“There definitely can be a long term effect [in taking too much Advil] — it can affect your gastrointestinal tract, the lining of your stomach, your hormones for your period [and] you can have a heavier flow if you take too much,” Alzerjawi said. “It can also affect your heart in the long run and could cause a heart attack or a stroke if you take too much for a long period of time.”

A few additional effects of Advil abuse include high blood pressure, kidney damage, stomach ulcers and liver toxicity.

Infographic by Sarah Goody

Among teenagers, overuse of Advil is often common in athletes who frequently feel pain on a day-to-day basis from sports related discomfort and injuries. Mari Rode, a sophomore at Archie Williams High School and a soccer player for Marin Football Club, recognizes the prevalence of Advil and how often it is taken on her team.

“At least one of us always has a big bottle of Advil … around half my teammates take Advil before practice and the majority of them take it before games,” Rode said.

Rode also added that for her and her teammates, Advil is taken not only to deal with pain, but as a preventative measure as well.

Recent research has indicated that while anti-inflammatory medications may relieve pain in the short term, for some people, they can lead to long term pain. Jeffery Mogil, PhD, the author of a study about the effects of inflammatory medication on chronic pain and the Canada Research Chair in Genetics of Pain at McGill University said that inflammation is a natural response to injuries in an interview with Healthline magazine. 

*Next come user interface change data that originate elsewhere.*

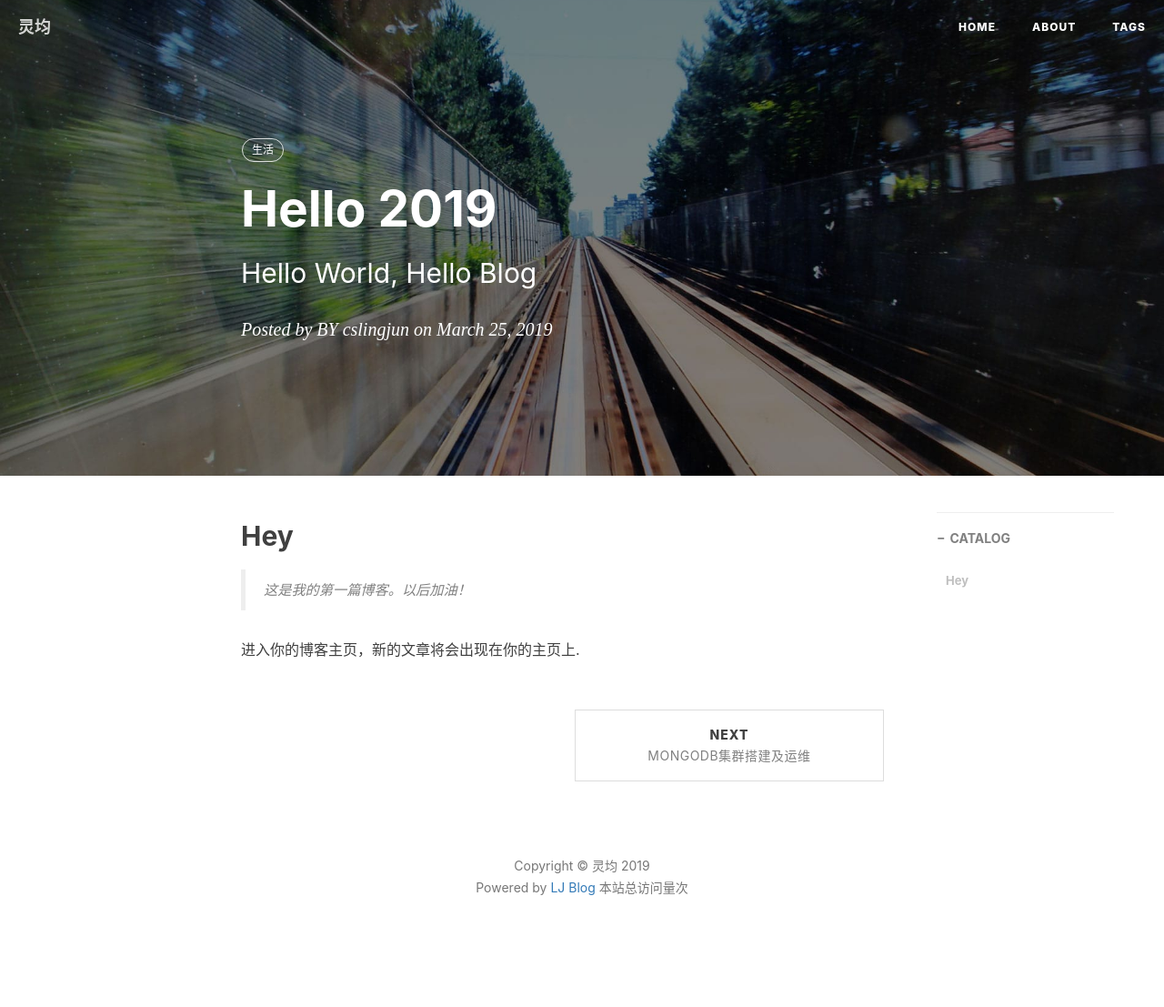
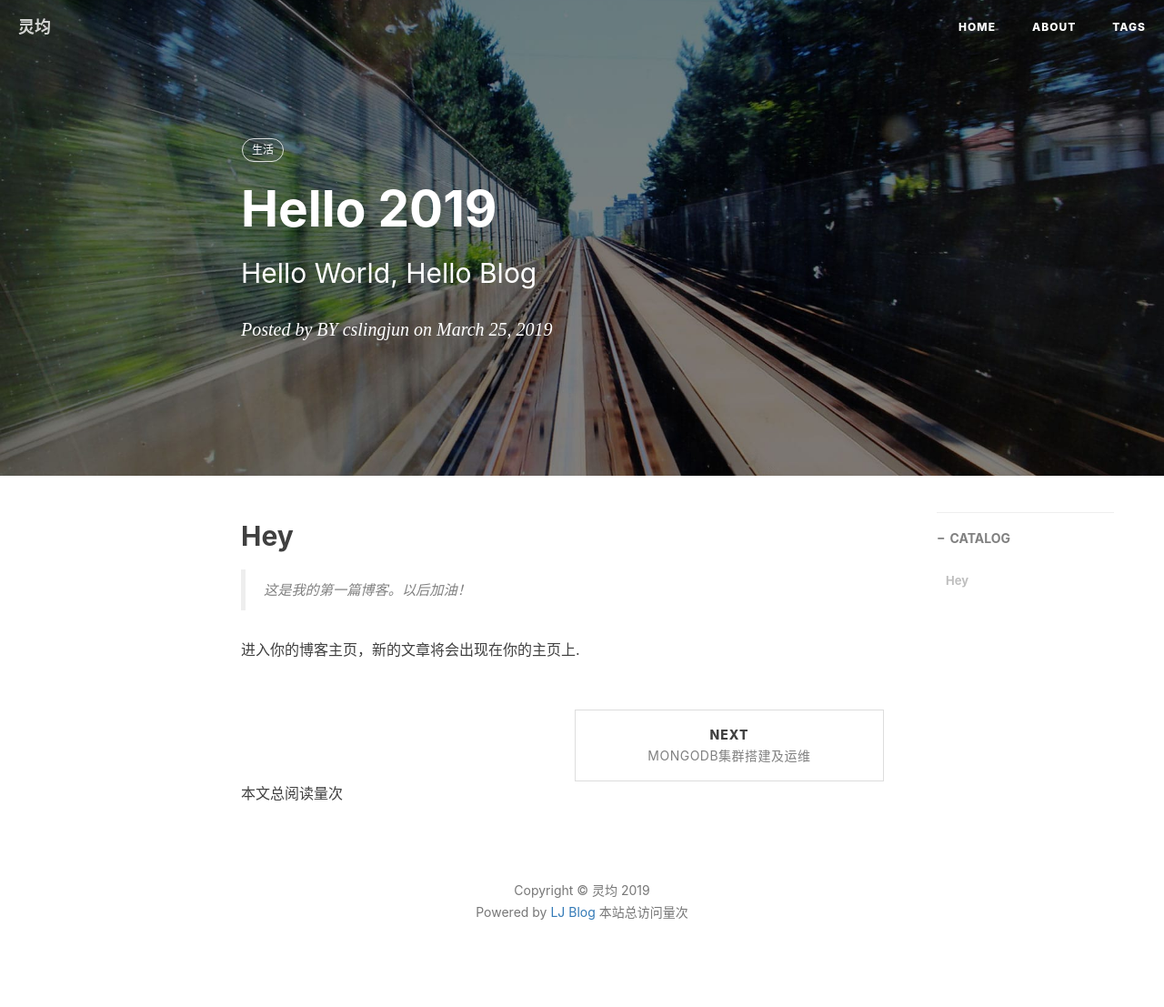
Before and after one commit to cslingjun/cslingjun.github.io, a Jekyll site: the page built from _posts/2019-03-25-Hello-2019.md, in a window 1280 px wide. Shown: the whole page at 91% size. Built offline with Jekyll 4.4.1, drawn with Linux system fonts in a browser that asks for light colours; nearby versions of some CDN libraries; comment, search, counter and statistics services are not loaded; before the commit the page ends 1080 px from its top, so only the background shows below that.

Commit message:
modify blog

```diff
--- a/_layouts/post.html
+++ b/_layouts/post.html
@@ -80,7 +80,9 @@ layout: default
                     </li>
                     {% endif %}
                 </ul>
-
+                <span id="busuanzi_container_page_pv">
+                本文总阅读量<span id="busuanzi_value_page_pv"></span>次
+                </span>
 
                 <!--Gitalk评论start  -->
                 {% if site.gitalk.enable %}
```
Also changed, not shown: _posts/2019-03-25-Hello-2019.md (line endings or trailing spaces).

“There is already evidence that if you block the body’s inflammation that it disrupts wound healing, so it’s possible that you shouldn’t be blocking something the body is trying to do for a reason,” Mogil said. While ibuprofen is safe to take when following the recommended dosage for the appropriate period of time, ultimately it is important to listen to your body, says Alzerjawi. “If you are experiencing a lot of pain, see your doctor, you shouldn’t take Advil whenever you want, everyday, multiple times a day. It’s definitely something you should see a specialist for.”